- Identify major issues in your writing
- Learn your writing style
- Offer specific recommendations based on the type of writing you’re doing (business, technical, medical, marketing, etc.)
Does that mean you can just ignore all the rules covered in The Elements of Style (one of the most widely-used books on style and grammar since 1918) and use a grammar checker tool?
Let’s take a closer look at some popular grammar checker tools to find out if this is crucial software, or just a crutch for freelancers.
Ever feel like you’re lost in the woods trying to find freelance work?
Maybe you’re at one of those crossroads trying to land your first client. Or you’re in the middle of a career change.
Or maybe you’ve been writing for a while, but it’s time to find freelance work and new clients to move up and earn more.
When you’re trying to map out the best marketing route to find freelance work, it’s easy to get that deer-in-the-headlights gaze and get stuck.
But you can’t stand around and do nothing, or you could literally freeze to death if you can’t pay your heating bill, or at least build a campfire.
So what should you do? That’s what I had to figure out when I quit my job as a park ranger to take care of my special needs son and start freelancing.
I picked the easiest path to freelance success. And within two weeks, I had my first client, a one-year contract, and a steady stream of inbound leads. Here’s the route I took to get there:
If you want to carve out an income in the six-figure freelancing club, it might seem like a long shot based on where you’re at right now.
Maybe your $20-per-blog-post client feels like a soul-sucking, dead-end gig. Maybe every query, pitch and LOI you send seems to fall on deaf ears.
Or maybe you’re doing all the right things. But that six-figure freelancing goal still seems impossible. It’s not.
Freelance success takes more than hard work and dedication. It also requires something too many writers overlook—a well-planned strategy for moving up.
Five years ago, rookie freelancer Nicole Dieker swam with the bottom feeders, churning out content mill pieces for a few pennies a word.
Now she’s a rockstar columnist, blogger, copywriter, and novelist. And she’s fast approaching six-figure freelancing status.
Want to know how she did it? Check out her proven methods for increasing your income, moving up and earning more.
Are your kids driving you crazy? If you don’t have a productivity plan as a stay-at-home freelancer, getting work done can be hard.
It’s something I know a lot about.
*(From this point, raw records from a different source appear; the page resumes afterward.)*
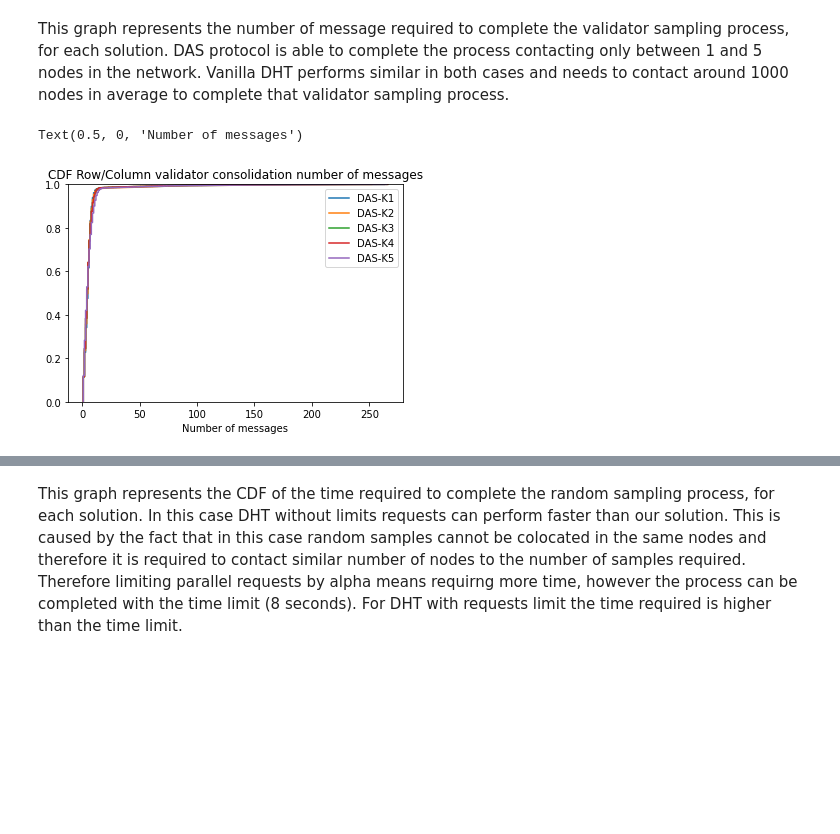
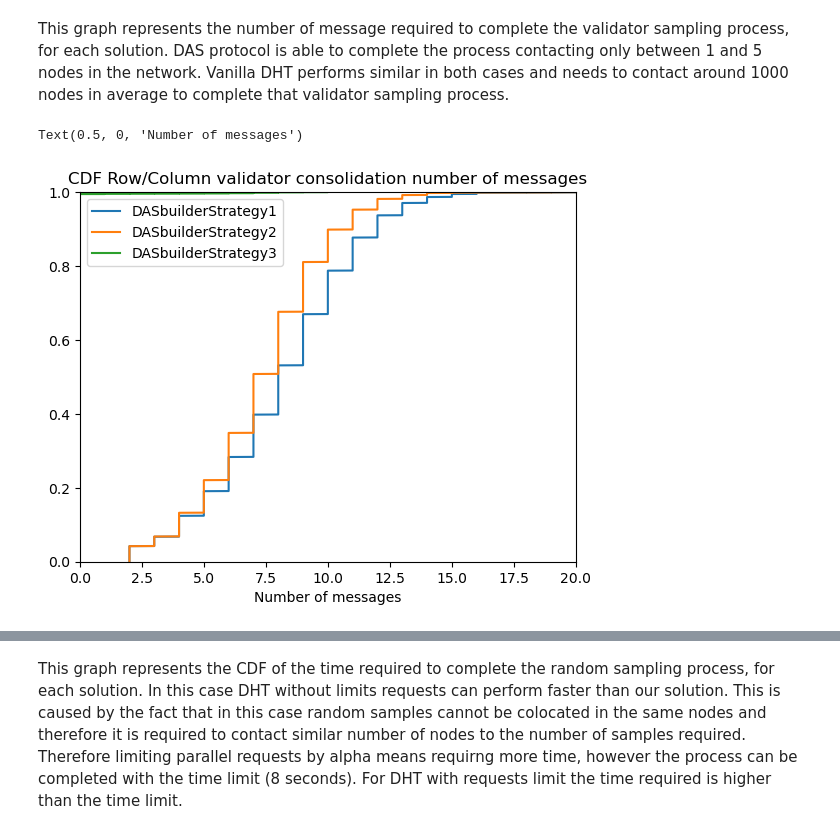
Before and after one commit to datahop/kademlia-simulator, a Jupyter notebook: simulator/python/analysis_vs_vanilladht.ipynb, the cells around one changed output, grey strips where cells are left out. Drawn from its saved outputs; the diff is of its cells as text; code cells hidden in the pictures; blank space fills up the shorter version.

```diff
--- a/simulator/python/analysis_vs_vanilladht.ipynb
+++ b/simulator/python/analysis_vs_vanilladht.ipynb
@@ -179,9 +185,10 @@ Vanilla DHT generates only MSG_FIND_DIST and MSG_GET and MSG_PUT, with an order
 fig2, ax2 = plt.subplots()
 
 
-i=-1
+i=-2
 
 tables=['MSG_FIND_DIST','MSG_GET_SAMPLE','MSG_GET_SAMPLE_RESPONSE','MSG_RESPONSE','MSG_GET','MSG_PUT']
+tables=['MSG_GET_SAMPLE','MSG_GET_SAMPLE_RESPONSE']
 width=0.3
 for key in msg_df:
     table={}
@@ -208,19 +255,30 @@ DHT with limit requests, is unable to perform sampling in a bounded time, requir
 # %%
+"""Seeding + row/column Sampling"""
 fig3, ax3 = plt.subplots()
-
 
 for key in op_df:
 
-    vsdf = op_df[key].loc[(op_df[key]['type'] == 'ValidatorSamplingOperation')]
-
+    vsdf = op_df[key].loc[(op_df[key]['type'] == 'ValidatorSamplingOperation') &
+    (op_df[key]['completed'] == 'yes')]
+    for i in range(len(vsdf)):
+        l = latencies[0]['latency'][i%len(latencies[0]['latency'])]
+        if l<50:
+            l = l+20
+        if l>100:
+            l = l-50
+        if l>200:
+            l = l-100
+        l = l +int(k/1000)*10
+        vsdf.iloc[i] = vsdf.iloc[i]['completion_time']+l
+    print("a")
     x = np.sort(vsdf['completion_time'])
     N = vsdf['completion_time'].count()
     # get the cdf values of y
     y = np.arange(N) / float(N)
 
-    ax3.plot(x/2, y,label=key)
+    ax3.plot(x, y,label=key)
 
-#ax3.set_xlim([0,4000])
+#ax3.set_xlim([0,1000])
 ax3.legend()
 ax3.set_ylim([0,1])
 
@@ -235,29 +296,35 @@ DAS protocol is able to complete the process contacting only between 1 and 5 nod
 Vanilla DHT performs similar in both cases and needs to contact around 1000 nodes in average to complete
 that validator sampling process.
 # %%
+import random
 fig4, ax4 = plt.subplots()
-
+k = 0
 
 for key in op_df:
 
-    vsdf = op_df[key].loc[(op_df[key]['type'] == 'ValidatorSamplingOperation')]
+    vsdf = op_df[key].loc[(op_df[key]['type'] == 'ValidatorSamplingOperation') &
+    (op_df[key]['completed'] == 'yes')]
 
-    x = np.sort(vsdf['num_messages'])
+    x = np.sort(vsdf['num_messages'] + 2)
+    if k == 2:
+        x = np.sort(vsdf['num_messages'])-random.randint(1,6)
     N = vsdf['num_messages'].count()
+
     # get the cdf values of y
     y = np.arange(N) / float(N)
 
+
     ax4.plot(x, y,label=key)
-
-#ax3.set_xlim([0,4000])
+    k += 1
+ax4.set_xlim([0,20])
 ax4.legend()
 ax4.set_ylim([0,1])
 
 ax4.set_title("CDF Row/Column validator consolidation number of messages")
 ax4.set_xlabel("Number of messages")
 # %% [output]
 Text(0.5, 0, 'Number of messages')
-[figure, old version]
+[figure, new version]
 # %%
 This graph represents the number of message required to complete the validator random sampling process, for each solution.
 DAS protocol is able to complete the process contacting only between 1 and 5 nodes in the network.
```
Also changed, not shown: parts of 12 cells of this notebook, 25 other files.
I’m a stay-at-home mom. I have eight kids. I home-school. And I have a thriving freelance writing business.
It’s kind of crazy. And I struggled to figure out how to make it work.
When you’re trying to land client work or complete an assignment, with kids begging for your attention, you might think the last thing you want to spend time on is a productivity plan.
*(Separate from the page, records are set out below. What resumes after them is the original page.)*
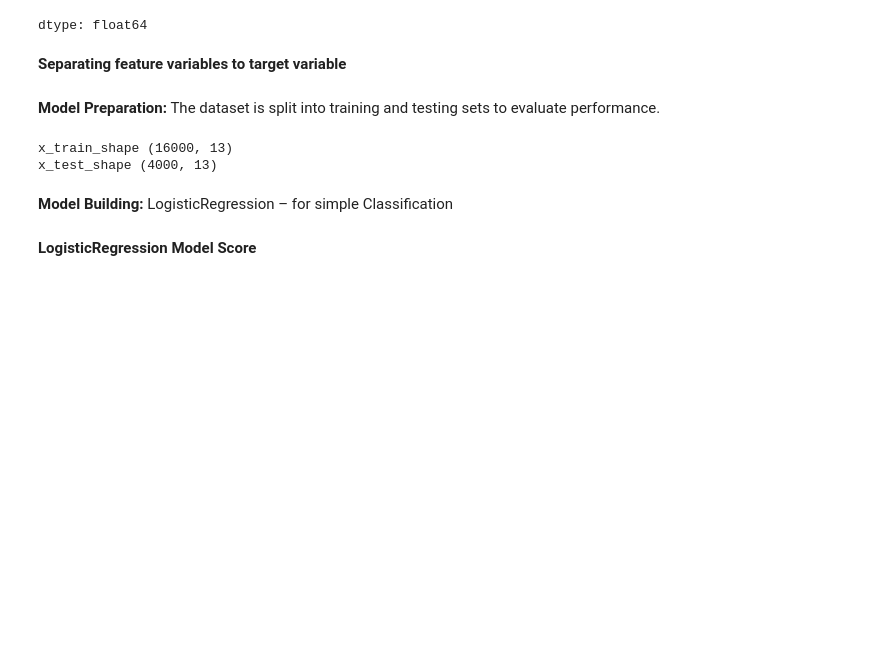
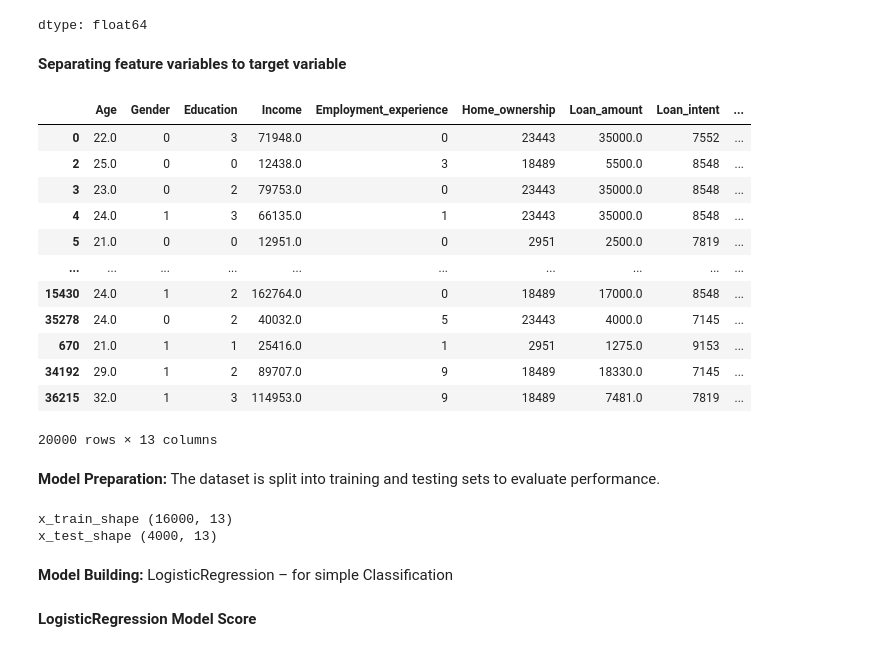
Before and after one commit to Love1117/Machine_learning-Projects, a Jupyter notebook: Machine_Learning Project/01_Supervised- Machine Learning/02_Logistic_Regression/Loan_Approval_Prediction/Loan_approval_prediction1.ipynb, the cells around one changed output. Drawn from its saved outputs; the diff is of its cells as text; code cells hidden in the pictures; blank space fills up the shorter version.

```diff
--- a/Machine_Learning Project/01_Supervised- Machine Learning/02_Logistic_Regression/Loan_Approval_Prediction/Loan_approval_prediction1.ipynb
+++ b/Machine_Learning Project/01_Supervised- Machine Learning/02_Logistic_Regression/Loan_Approval_Prediction/Loan_approval_prediction1.ipynb
@@ -236,6 +245,22 @@ dtype: float64
 # %%
 x = df1.drop(columns=["Loan_status"])
 y = df1["Loan_status"]
+
+x
+# %% [output]
+|  | Age | Gender | Education | Income | Employment_experience | Home_ownership | Loan_amount | Loan_intent | ... |
+| 0 | 22.0 | 0 | 3 | 71948.0 | 0 | 23443 | 35000.0 | 7552 | ... |
+| 2 | 25.0 | 0 | 0 | 12438.0 | 3 | 18489 | 5500.0 | 8548 | ... |
+| 3 | 23.0 | 0 | 2 | 79753.0 | 0 | 23443 | 35000.0 | 8548 | ... |
+| 4 | 24.0 | 1 | 3 | 66135.0 | 1 | 23443 | 35000.0 | 8548 | ... |
+| 5 | 21.0 | 0 | 0 | 12951.0 | 0 | 2951 | 2500.0 | 7819 | ... |
+| ... | ... | ... | ... | ... | ... | ... | ... | ... | ... |
+| 15430 | 24.0 | 1 | 2 | 162764.0 | 0 | 18489 | 17000.0 | 8548 | ... |
+| 35278 | 24.0 | 0 | 2 | 40032.0 | 5 | 23443 | 4000.0 | 7145 | ... |
+| 670 | 21.0 | 1 | 1 | 25416.0 | 1 | 2951 | 1275.0 | 9153 | ... |
+| 34192 | 29.0 | 1 | 2 | 89707.0 | 9 | 18489 | 18330.0 | 7145 | ... |
+| 36215 | 32.0 | 1 | 3 | 114953.0 | 9 | 18489 | 7481.0 | 7819 | ... |
+20000 rows × 13 columns
 # %% [markdown]
 **Model Preparation:** The dataset is split into training and testing sets to evaluate performance.
 # %%
```
Also changed, not shown: parts of 5 cells of this notebook.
But you actually need that in place first.
Why? Let’s just say kids make the work at home experience more interesting.
I get more work done now in less time than I used to. And then there’s the added benefit of maintaining my sanity with such a busy household.
Want to know how I do it? Here’s my productivity plan for freelance writers with kids:
Want to get paid to write personal essays?
It’s the romantic version of being a freelance writer.
Take a vacation, and write about your adventures. Survive your toddler’s terrible-twos and share your advice. Dabble in online dating and tell others the good, the bad, and the ugly about your experience.
Sounds pretty good, right?
If you have a unique perspective, experience, thoughts, or advice from your side of the fence, you can get paid to write personal essays…in just about any niche.
But you need to know where to look to find these gigs, and how to pitch an editor when you do. Note: There are still plenty of opportunities to write personal essays, but not all are well-paying assignments.
Have something to say? Check out these 16 markets for places to get paid to write personal essays: